What the task asks – An exact reproduction of the data below is the required answer.

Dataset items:
>>>>
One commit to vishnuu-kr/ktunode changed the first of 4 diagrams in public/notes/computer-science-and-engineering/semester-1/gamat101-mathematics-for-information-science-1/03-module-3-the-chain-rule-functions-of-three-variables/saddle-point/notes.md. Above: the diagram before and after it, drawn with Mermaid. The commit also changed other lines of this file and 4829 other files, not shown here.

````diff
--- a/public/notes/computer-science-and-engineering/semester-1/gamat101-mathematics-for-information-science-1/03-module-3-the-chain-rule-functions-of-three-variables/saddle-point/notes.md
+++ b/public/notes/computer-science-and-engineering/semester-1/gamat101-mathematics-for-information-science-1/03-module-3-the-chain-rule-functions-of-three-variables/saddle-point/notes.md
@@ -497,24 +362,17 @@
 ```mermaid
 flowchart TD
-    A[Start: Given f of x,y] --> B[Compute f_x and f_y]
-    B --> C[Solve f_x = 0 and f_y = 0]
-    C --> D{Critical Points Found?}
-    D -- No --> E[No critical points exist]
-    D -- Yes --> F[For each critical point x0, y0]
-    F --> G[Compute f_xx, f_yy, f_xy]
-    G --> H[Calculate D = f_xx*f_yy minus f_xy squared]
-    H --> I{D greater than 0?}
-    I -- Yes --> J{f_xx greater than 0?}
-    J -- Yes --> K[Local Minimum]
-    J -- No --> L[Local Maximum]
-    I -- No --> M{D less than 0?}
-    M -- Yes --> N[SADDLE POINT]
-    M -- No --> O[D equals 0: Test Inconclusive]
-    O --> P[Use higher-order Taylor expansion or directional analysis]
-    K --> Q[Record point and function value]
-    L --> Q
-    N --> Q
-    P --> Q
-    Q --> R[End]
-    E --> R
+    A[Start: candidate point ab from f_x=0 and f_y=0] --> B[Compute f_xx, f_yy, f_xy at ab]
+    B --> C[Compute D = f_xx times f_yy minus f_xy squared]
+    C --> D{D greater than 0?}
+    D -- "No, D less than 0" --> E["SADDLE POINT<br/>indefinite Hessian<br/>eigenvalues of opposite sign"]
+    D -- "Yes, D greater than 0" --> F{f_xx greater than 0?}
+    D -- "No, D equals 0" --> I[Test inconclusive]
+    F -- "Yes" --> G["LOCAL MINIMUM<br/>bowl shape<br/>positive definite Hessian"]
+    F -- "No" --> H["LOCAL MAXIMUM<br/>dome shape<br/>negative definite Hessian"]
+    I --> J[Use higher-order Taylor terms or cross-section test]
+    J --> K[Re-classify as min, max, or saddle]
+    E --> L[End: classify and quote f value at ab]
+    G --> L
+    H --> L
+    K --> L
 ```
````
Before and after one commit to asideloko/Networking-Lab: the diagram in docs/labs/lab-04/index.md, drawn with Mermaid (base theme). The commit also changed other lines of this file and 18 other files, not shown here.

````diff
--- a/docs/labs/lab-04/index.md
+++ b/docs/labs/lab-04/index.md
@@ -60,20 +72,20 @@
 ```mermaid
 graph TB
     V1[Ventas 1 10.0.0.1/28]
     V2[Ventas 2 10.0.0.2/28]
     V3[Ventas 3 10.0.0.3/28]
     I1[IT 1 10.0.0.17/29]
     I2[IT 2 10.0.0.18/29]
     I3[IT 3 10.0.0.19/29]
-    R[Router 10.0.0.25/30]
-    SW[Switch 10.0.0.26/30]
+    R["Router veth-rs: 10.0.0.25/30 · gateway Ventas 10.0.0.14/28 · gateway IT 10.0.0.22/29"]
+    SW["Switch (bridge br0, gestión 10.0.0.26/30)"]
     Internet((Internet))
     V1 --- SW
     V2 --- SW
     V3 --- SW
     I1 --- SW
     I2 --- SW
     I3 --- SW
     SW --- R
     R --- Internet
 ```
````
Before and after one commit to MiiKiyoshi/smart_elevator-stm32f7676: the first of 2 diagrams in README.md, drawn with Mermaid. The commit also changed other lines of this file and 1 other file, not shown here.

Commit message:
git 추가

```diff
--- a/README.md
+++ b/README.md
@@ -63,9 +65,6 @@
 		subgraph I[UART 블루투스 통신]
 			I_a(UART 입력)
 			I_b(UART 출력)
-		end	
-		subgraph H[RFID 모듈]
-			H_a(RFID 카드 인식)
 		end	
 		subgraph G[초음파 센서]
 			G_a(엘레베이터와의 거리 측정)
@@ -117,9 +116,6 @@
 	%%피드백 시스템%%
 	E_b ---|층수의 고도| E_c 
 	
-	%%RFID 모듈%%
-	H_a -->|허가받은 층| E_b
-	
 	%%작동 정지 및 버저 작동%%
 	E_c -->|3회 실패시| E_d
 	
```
<<<<
Response to the task –
One commit to vishnuu-kr/ktunode changed the first of 4 diagrams in public/notes/computer-science-and-engineering/semester-1/gamat101-mathematics-for-information-science-1/03-module-3-the-chain-rule-functions-of-three-variables/saddle-point/notes.md. Above: the diagram before and after it, drawn with Mermaid. The commit also changed other lines of this file and 4829 other files, not shown here.

````diff
--- a/public/notes/computer-science-and-engineering/semester-1/gamat101-mathematics-for-information-science-1/03-module-3-the-chain-rule-functions-of-three-variables/saddle-point/notes.md
+++ b/public/notes/computer-science-and-engineering/semester-1/gamat101-mathematics-for-information-science-1/03-module-3-the-chain-rule-functions-of-three-variables/saddle-point/notes.md
@@ -497,24 +362,17 @@
 ```mermaid
 flowchart TD
-    A[Start: Given f of x,y] --> B[Compute f_x and f_y]
-    B --> C[Solve f_x = 0 and f_y = 0]
-    C --> D{Critical Points Found?}
-    D -- No --> E[No critical points exist]
-    D -- Yes --> F[For each critical point x0, y0]
-    F --> G[Compute f_xx, f_yy, f_xy]
-    G --> H[Calculate D = f_xx*f_yy minus f_xy squared]
-    H --> I{D greater than 0?}
-    I -- Yes --> J{f_xx greater than 0?}
-    J -- Yes --> K[Local Minimum]
-    J -- No --> L[Local Maximum]
-    I -- No --> M{D less than 0?}
-    M -- Yes --> N[SADDLE POINT]
-    M -- No --> O[D equals 0: Test Inconclusive]
-    O --> P[Use higher-order Taylor expansion or directional analysis]
-    K --> Q[Record point and function value]
-    L --> Q
-    N --> Q
-    P --> Q
-    Q --> R[End]
-    E --> R
+    A[Start: candidate point ab from f_x=0 and f_y=0] --> B[Compute f_xx, f_yy, f_xy at ab]
+    B --> C[Compute D = f_xx times f_yy minus f_xy squared]
+    C --> D{D greater than 0?}
+    D -- "No, D less than 0" --> E["SADDLE POINT<br/>indefinite Hessian<br/>eigenvalues of opposite sign"]
+    D -- "Yes, D greater than 0" --> F{f_xx greater than 0?}
+    D -- "No, D equals 0" --> I[Test inconclusive]
+    F -- "Yes" --> G["LOCAL MINIMUM<br/>bowl shape<br/>positive definite Hessian"]
+    F -- "No" --> H["LOCAL MAXIMUM<br/>dome shape<br/>negative definite Hessian"]
+    I --> J[Use higher-order Taylor terms or cross-section test]
+    J --> K[Re-classify as min, max, or saddle]
+    E --> L[End: classify and quote f value at ab]
+    G --> L
+    H --> L
+    K --> L
 ```
````
Before and after one commit to asideloko/Networking-Lab: the diagram in docs/labs/lab-04/index.md, drawn with Mermaid (base theme). The commit also changed other lines of this file and 18 other files, not shown here.

````diff
--- a/docs/labs/lab-04/index.md
+++ b/docs/labs/lab-04/index.md
@@ -60,20 +72,20 @@
 ```mermaid
 graph TB
     V1[Ventas 1 10.0.0.1/28]
     V2[Ventas 2 10.0.0.2/28]
     V3[Ventas 3 10.0.0.3/28]
     I1[IT 1 10.0.0.17/29]
     I2[IT 2 10.0.0.18/29]
     I3[IT 3 10.0.0.19/29]
-    R[Router 10.0.0.25/30]
-    SW[Switch 10.0.0.26/30]
+    R["Router veth-rs: 10.0.0.25/30 · gateway Ventas 10.0.0.14/28 · gateway IT 10.0.0.22/29"]
+    SW["Switch (bridge br0, gestión 10.0.0.26/30)"]
     Internet((Internet))
     V1 --- SW
     V2 --- SW
     V3 --- SW
     I1 --- SW
     I2 --- SW
     I3 --- SW
     SW --- R
     R --- Internet
 ```
````
Before and after one commit to MiiKiyoshi/smart_elevator-stm32f7676: the first of 2 diagrams in README.md, drawn with Mermaid. The commit also changed other lines of this file and 1 other file, not shown here.

Commit message:
git 추가

```diff
--- a/README.md
+++ b/README.md
@@ -63,9 +65,6 @@
 		subgraph I[UART 블루투스 통신]
 			I_a(UART 입력)
 			I_b(UART 출력)
-		end	
-		subgraph H[RFID 모듈]
-			H_a(RFID 카드 인식)
 		end	
 		subgraph G[초음파 센서]
 			G_a(엘레베이터와의 거리 측정)
@@ -117,9 +116,6 @@
 	%%피드백 시스템%%
 	E_b ---|층수의 고도| E_c 
 	
-	%%RFID 모듈%%
-	H_a -->|허가받은 층| E_b
-	
 	%%작동 정지 및 버저 작동%%
 	E_c -->|3회 실패시| E_d
 	
```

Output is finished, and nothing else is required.